This is not the medical face mask found throughout hospitals and care homes nor is it the N95 face mask found on those working with COVID19 victims. Rather, this is the fashion face mask for ladies and gentlemen, fashionistas and all of us who think twice about what we wear.
The adoption cycle for fashion face masks follows a well known pattern - the country undergoes a “lockdown” or “circuit breaker” of some sort and slowly the citizens re-emerge - alert if not outright fearful. There is then a debate about the wearing of face masks although they are de rigueur in Asian countries, the “West” has found itself thinking about the deeper meaning of wearing a face mask. Some libertarians, particularly in America, see it as a sign of the Deep State taking over, whereas others see the face mask as a statement of their political values. Next, it is announced by those who think they know best that it is mandatory in some public places or on public transport. Adoption spreads further. Finally, we all decide to live with COVID19 and then think seriously about feeling good and looking good.

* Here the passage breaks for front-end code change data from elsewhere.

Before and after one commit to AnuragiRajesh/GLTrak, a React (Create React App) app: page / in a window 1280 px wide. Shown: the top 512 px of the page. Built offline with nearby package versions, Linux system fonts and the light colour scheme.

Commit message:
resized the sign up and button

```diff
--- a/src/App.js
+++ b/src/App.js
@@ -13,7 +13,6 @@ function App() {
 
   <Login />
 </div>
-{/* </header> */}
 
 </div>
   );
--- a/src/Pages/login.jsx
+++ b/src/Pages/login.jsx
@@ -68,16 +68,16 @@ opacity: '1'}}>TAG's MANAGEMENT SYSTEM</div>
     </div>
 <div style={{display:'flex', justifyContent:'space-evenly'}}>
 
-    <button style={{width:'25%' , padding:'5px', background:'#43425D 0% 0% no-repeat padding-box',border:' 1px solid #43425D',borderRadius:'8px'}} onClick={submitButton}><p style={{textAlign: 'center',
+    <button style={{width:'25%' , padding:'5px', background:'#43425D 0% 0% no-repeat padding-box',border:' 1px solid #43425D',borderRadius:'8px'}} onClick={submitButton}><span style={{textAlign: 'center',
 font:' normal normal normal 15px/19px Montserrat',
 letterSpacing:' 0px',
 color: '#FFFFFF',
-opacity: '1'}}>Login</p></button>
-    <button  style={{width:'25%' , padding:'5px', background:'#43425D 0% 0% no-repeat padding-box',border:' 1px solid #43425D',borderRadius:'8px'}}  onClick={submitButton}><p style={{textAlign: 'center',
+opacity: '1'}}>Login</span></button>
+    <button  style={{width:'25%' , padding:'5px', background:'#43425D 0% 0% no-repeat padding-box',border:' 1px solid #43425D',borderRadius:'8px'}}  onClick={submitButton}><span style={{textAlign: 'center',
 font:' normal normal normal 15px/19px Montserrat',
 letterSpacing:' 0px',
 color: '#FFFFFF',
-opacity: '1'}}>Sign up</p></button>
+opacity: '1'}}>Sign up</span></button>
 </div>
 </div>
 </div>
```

And voilá, a new product graces the catwalks - virtual though they may be - and the streets of Paris as well as other cosmopolitan cities are then graced by their fashion face masked citizens.
At The Peony Girl, we have created a wonderful range of cotton fashion face masks - each with a unique design from an original fine art painting, with a certificate of authenticity and lovingly made in the UK by a very exceptional milliner (she works with some leading haute couture houses so we are prevented from revealing her identity at the moment).
And for every new customer, we donate £5 to The Royal Hospital Chelsea, Home of the Chelsea Pensioners.
Stylish, Caring & Giving - Fashion Face Masks for Ladies and Gentlemen from The Peony Girl.
Header illustration by Ewelina Karpowiak for article "Face mask off - Masks cover your face but your choice of style reveals much about you" on 1843, The Economist, by Pamela Druckerman on 14th May 2020.